INFORMATION ::
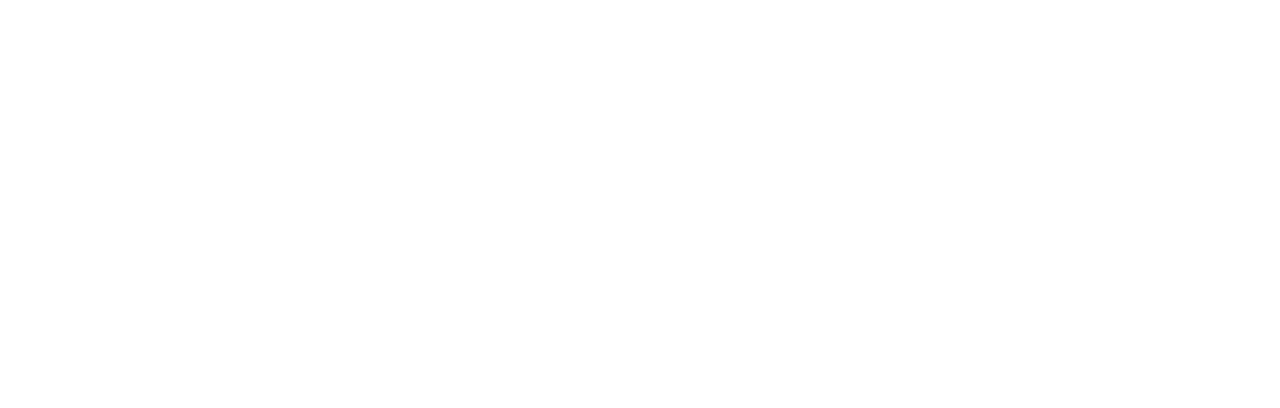
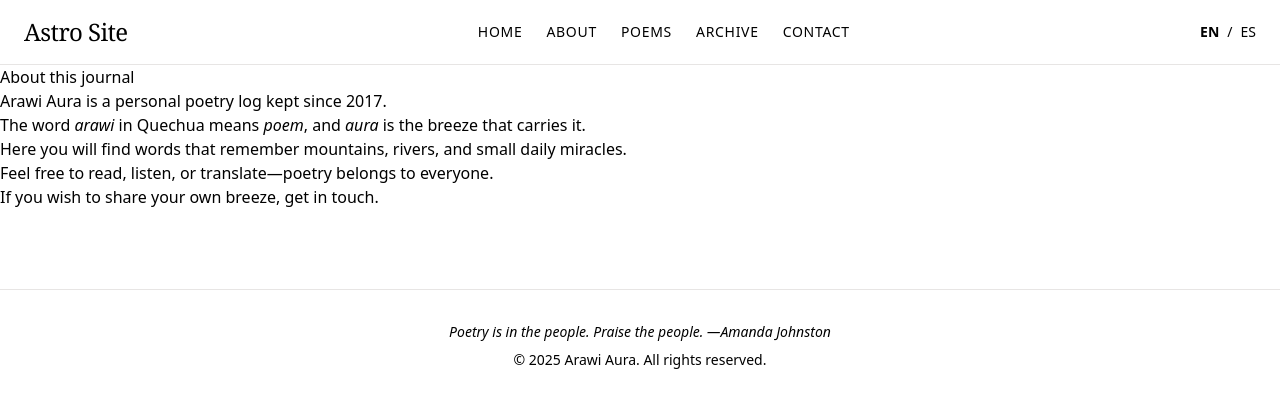
Before and after one commit to benitoanagua/ArawiAura, an Astro site: page /en/about in a window 1280 px wide. Before the commit this address had no page. Built offline with nearby package versions, Linux system fonts and the light colour scheme; Astro itself is replaced by a stand-in of ours.

Commit message:
header/footer added

```diff
--- /dev/null
+++ b/src/components/Footer.astro
@@ -0,0 +1,24 @@
+---
+export interface Props {
+  lang: "en" | "es";
+}
+const { lang } = Astro.props;
+
+const text = {
+  en: {
+    rights: "© 2025 Arawi Aura. All rights reserved.",
+    quote: "Poetry is in the people. Praise the people. —Amanda Johnston",
+  },
+  es: {
+    rights: "© 2025 Arawi Aura. Todos los derechos reservados.",
+    quote: "La poesía está en la gente. Alaba a la gente. —Amanda Johnston",
+  },
+}[lang];
+---
+
+<footer class="border-t border-stone-200 dark:border-stone-800 mt-20">
+  <div class="container mx-auto py-8 px-6 text-center text-sm">
+    <p class="italic mb-2">{text.quote}</p>
+    <p>{text.rights}</p>
+  </div>
+</footer>
--- /dev/null
+++ b/src/components/Header.astro
@@ -0,0 +1,53 @@
+---
+export interface Props {
+  title?: string;
+  lang: "en" | "es";
+}
+const { title = "Arawi Aura", lang } = Astro.props;
+
+const nav = {
+  en: [
+    { label: "Home", href: "/en/" },
+    { label: "About", href: "/en/about/" },
+    { label: "Poems", href: "/en/" },
+    { label: "Archive", href: "/en/archive/" },
+    { label: "Contact", href: "/en/contact/" },
+  ],
+  es: [
+    { label: "Inicio", href: "/es/" },
+    { label: "Acerca", href: "/es/about/" },
+    { label: "Poemas", href: "/es/" },
+    { label: "Archivo", href: "/es/archive/" },
+    { label: "Contacto", href: "/es/contact/" },
+  ],
+}[lang];
+---
+
+<header class="border-b border-stone-200 dark:border-stone-800">
+  <nav class="container mx-auto flex items-center justify-between py-4 px-6">
+    <a href={`/${lang}/`} class="text-2xl font-serif tracking-tight">
+      {title}
+    </a>
+
+    <ul class="flex gap-x-6 text-sm uppercase tracking-wider">
+      {
+        nav.map((item) => (
+          <li>
+            <a
+              href={item.href}
+              class="hover:text-teal-600 transition-colors duration-200"
+            >
+              {item.label}
+            </a>
+          </li>
+        ))
+      }
+    </ul>
+
+    <div class="flex gap-x-2 text-sm">
+      <a href="/en/" class={lang === "en" ? "font-bold" : ""}>EN</a>
+      <span>/</span>
+      <a href="/es/" class={lang === "es" ? "font-bold" : ""}>ES</a>
+    </div>
+  </nav>
+</header>
--- a/src/layouts/BaseLayout.astro
+++ b/src/layouts/BaseLayout.astro
@@ -1,6 +1,9 @@
 ---
 import "../styles/global.css";
-const { title = "Astro Site", lang = "es" } = Astro.props;
+import Header from "../components/Header.astro";
+import Footer from "../components/Footer.astro";
+
+const { title = "Arawi Aura", lang = "en" } = Astro.props;
 ---
 
 <html lang={lang}>
@@ -11,14 +14,10 @@ const { title = "Astro Site", lang = "es" } = Astro.props;
     <title>{title}</title>
   </head>
   <body>
-    <slot name="header" />
+    <Header {title} {lang} />
     <main class="container mx-auto">
       <slot />
     </main>
-    <slot name="footer">
-      <footer>
-        <small>&copy; {new Date().getFullYear()} Astro Site</small>
-      </footer>
-    </slot>
+    <Footer {lang} />
   </body>
 </html>
--- /dev/null
+++ b/src/pages/en/about.md
@@ -0,0 +1,15 @@
+---
+layout: "../../layouts/DefaultLayout.astro"
+title: About
+lang: "en"
+---
+
+## About this journal
+
+Arawi Aura is a personal poetry log kept since 2017.
+The word _arawi_ in Quechua means _poem_, and _aura_ is the breeze that carries it.
+
+Here you will find words that remember mountains, rivers, and small daily miracles.
+Feel free to read, listen, or translate—poetry belongs to everyone.
+
+If you wish to share your own breeze, [get in touch](/en/contact/).
--- /dev/null
+++ b/src/pages/en/archive.md
@@ -0,0 +1,13 @@
+---
+layout: "../../layouts/DefaultLayout.astro"
+title: Archive
+lang: "en"
+---
+
+## Archive
+
+All poems are stored by year and month.
+Use the list below or the language switcher to wander through time.
+
+> “We write to taste life twice.”
+> —Anaïs Nin
--- /dev/null
+++ b/src/pages/en/contact.md
@@ -0,0 +1,15 @@
+---
+layout: "../../layouts/DefaultLayout.astro"
+title: Contact
+lang: "en"
+---
+
+## Say hello
+
+I’d love to hear how a line landed in your day.
+
+- Email: [hello@arawi-aura.dev](mailto:hello@arawi-aura.dev)
+- Twitter: [@arawi_aura](https://twitter.com/arawi_aura)
+- Or simply leave a whisper in the guestbook (coming soon).
+
+Thank you for reading.
```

WHAT THE TASK REQUIRES ::
Read through the entries, then copy every line where the string "const" is found.

THE ANSWER ::
+const { lang } = Astro.props;
+const text = {
+const { title = "Arawi Aura", lang } = Astro.props;
+const nav = {
-const { title = "Astro Site", lang = "es" } = Astro.props;
+const { title = "Arawi Aura", lang = "en" } = Astro.props;
@@ -11,14 +14,10 @@ const { title = "Astro Site", lang = "es" } = Astro.props;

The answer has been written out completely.